(Records from a data collection)

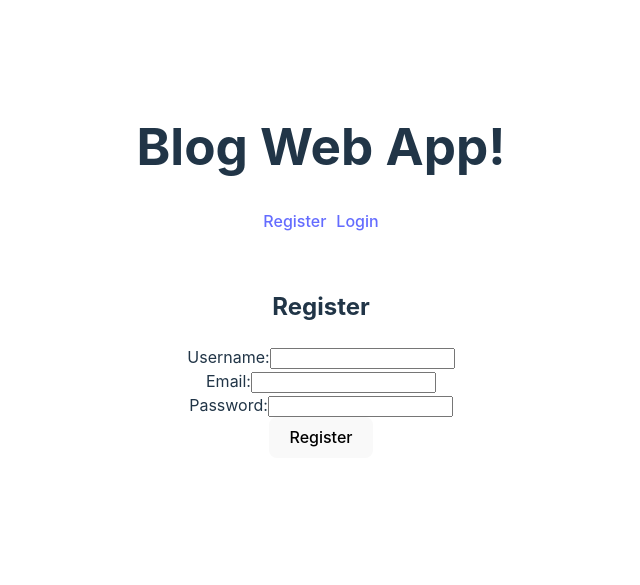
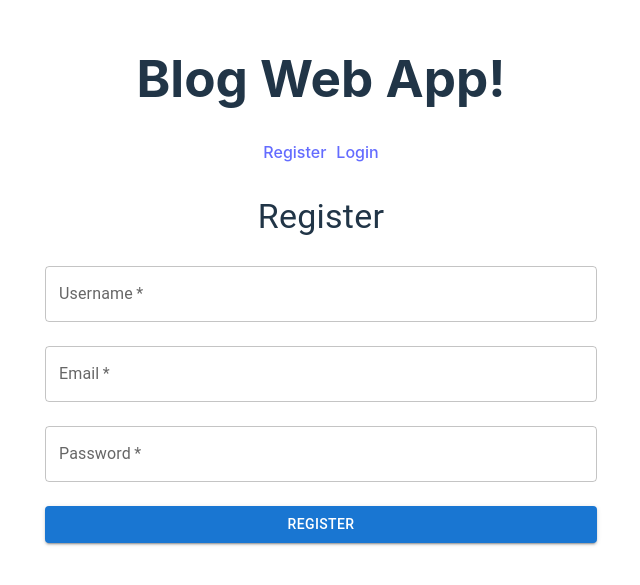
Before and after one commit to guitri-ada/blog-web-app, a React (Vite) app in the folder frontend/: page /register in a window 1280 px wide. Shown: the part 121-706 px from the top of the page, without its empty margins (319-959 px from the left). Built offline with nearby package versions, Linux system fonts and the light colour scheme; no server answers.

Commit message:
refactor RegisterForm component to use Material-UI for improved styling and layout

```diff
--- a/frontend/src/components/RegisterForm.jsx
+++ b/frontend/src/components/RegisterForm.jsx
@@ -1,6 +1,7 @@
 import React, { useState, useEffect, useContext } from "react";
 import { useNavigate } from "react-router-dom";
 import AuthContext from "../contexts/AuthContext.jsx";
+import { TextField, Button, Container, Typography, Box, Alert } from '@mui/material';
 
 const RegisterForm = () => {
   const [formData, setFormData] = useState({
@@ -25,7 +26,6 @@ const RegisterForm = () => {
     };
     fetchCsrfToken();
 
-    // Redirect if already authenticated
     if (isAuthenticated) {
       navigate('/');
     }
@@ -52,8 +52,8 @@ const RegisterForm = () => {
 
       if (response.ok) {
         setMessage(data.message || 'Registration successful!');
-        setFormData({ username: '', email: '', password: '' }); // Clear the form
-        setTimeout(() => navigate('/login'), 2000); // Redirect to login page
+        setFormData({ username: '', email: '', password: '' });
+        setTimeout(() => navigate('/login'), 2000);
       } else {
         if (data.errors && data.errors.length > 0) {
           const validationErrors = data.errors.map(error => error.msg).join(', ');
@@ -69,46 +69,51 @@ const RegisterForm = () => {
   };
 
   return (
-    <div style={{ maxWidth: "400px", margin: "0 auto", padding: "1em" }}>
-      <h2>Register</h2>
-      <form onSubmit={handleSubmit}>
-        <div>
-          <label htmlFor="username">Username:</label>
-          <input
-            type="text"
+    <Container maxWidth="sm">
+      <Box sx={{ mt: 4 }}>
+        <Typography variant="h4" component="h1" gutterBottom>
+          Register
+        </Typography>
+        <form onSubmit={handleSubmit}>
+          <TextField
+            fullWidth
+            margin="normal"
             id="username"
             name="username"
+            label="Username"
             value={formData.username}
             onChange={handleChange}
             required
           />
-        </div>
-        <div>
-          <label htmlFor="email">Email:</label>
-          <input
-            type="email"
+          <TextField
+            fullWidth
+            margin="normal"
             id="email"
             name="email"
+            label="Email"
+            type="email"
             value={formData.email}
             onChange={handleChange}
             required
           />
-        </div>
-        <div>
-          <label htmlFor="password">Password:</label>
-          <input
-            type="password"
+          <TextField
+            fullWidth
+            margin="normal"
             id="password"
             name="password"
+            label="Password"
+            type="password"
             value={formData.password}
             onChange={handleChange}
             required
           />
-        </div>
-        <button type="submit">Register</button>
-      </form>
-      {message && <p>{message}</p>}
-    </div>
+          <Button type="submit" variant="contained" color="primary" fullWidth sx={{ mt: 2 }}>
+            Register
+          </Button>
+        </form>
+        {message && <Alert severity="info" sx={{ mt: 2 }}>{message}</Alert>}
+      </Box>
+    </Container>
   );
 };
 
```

WORK ITEM -> Leaving out the pictures, print every record exactly as written.

WRITTEN ANSWER ->
Before and after one commit to guitri-ada/blog-web-app, a React (Vite) app in the folder frontend/: page /register in a window 1280 px wide. Shown: the part 121-706 px from the top of the page, without its empty margins (319-959 px from the left). Built offline with nearby package versions, Linux system fonts and the light colour scheme; no server answers.

Commit message:
refactor RegisterForm component to use Material-UI for improved styling and layout

```diff
--- a/frontend/src/components/RegisterForm.jsx
+++ b/frontend/src/components/RegisterForm.jsx
@@ -1,6 +1,7 @@
 import React, { useState, useEffect, useContext } from "react";
 import { useNavigate } from "react-router-dom";
 import AuthContext from "../contexts/AuthContext.jsx";
+import { TextField, Button, Container, Typography, Box, Alert } from '@mui/material';
 
 const RegisterForm = () => {
   const [formData, setFormData] = useState({
@@ -25,7 +26,6 @@ const RegisterForm = () => {
     };
     fetchCsrfToken();
 
-    // Redirect if already authenticated
     if (isAuthenticated) {
       navigate('/');
     }
@@ -52,8 +52,8 @@ const RegisterForm = () => {
 
       if (response.ok) {
         setMessage(data.message || 'Registration successful!');
-        setFormData({ username: '', email: '', password: '' }); // Clear the form
-        setTimeout(() => navigate('/login'), 2000); // Redirect to login page
+        setFormData({ username: '', email: '', password: '' });
+        setTimeout(() => navigate('/login'), 2000);
       } else {
         if (data.errors && data.errors.length > 0) {
           const validationErrors = data.errors.map(error => error.msg).join(', ');
@@ -69,46 +69,51 @@ const RegisterForm = () => {
   };
 
   return (
-    <div style={{ maxWidth: "400px", margin: "0 auto", padding: "1em" }}>
-      <h2>Register</h2>
-      <form onSubmit={handleSubmit}>
-        <div>
-          <label htmlFor="username">Username:</label>
-          <input
-            type="text"
+    <Container maxWidth="sm">
+      <Box sx={{ mt: 4 }}>
+        <Typography variant="h4" component="h1" gutterBottom>
+          Register
+        </Typography>
+        <form onSubmit={handleSubmit}>
+          <TextField
+            fullWidth
+            margin="normal"
             id="username"
             name="username"
+            label="Username"
             value={formData.username}
             onChange={handleChange}
             required
           />
-        </div>
-        <div>
-          <label htmlFor="email">Email:</label>
-          <input
-            type="email"
+          <TextField
+            fullWidth
+            margin="normal"
             id="email"
             name="email"
+            label="Email"
+            type="email"
             value={formData.email}
             onChange={handleChange}
             required
           />
-        </div>
-        <div>
-          <label htmlFor="password">Password:</label>
-          <input
-            type="password"
+          <TextField
+            fullWidth
+            margin="normal"
             id="password"
             name="password"
+            label="Password"
+            type="password"
             value={formData.password}
             onChange={handleChange}
             required
           />
-        </div>
-        <button type="submit">Register</button>
-      </form>
-      {message && <p>{message}</p>}
-    </div>
+          <Button type="submit" variant="contained" color="primary" fullWidth sx={{ mt: 2 }}>
+            Register
+          </Button>
+        </form>
+        {message && <Alert severity="info" sx={{ mt: 2 }}>{message}</Alert>}
+      </Box>
+    </Container>
   );
 };
 
```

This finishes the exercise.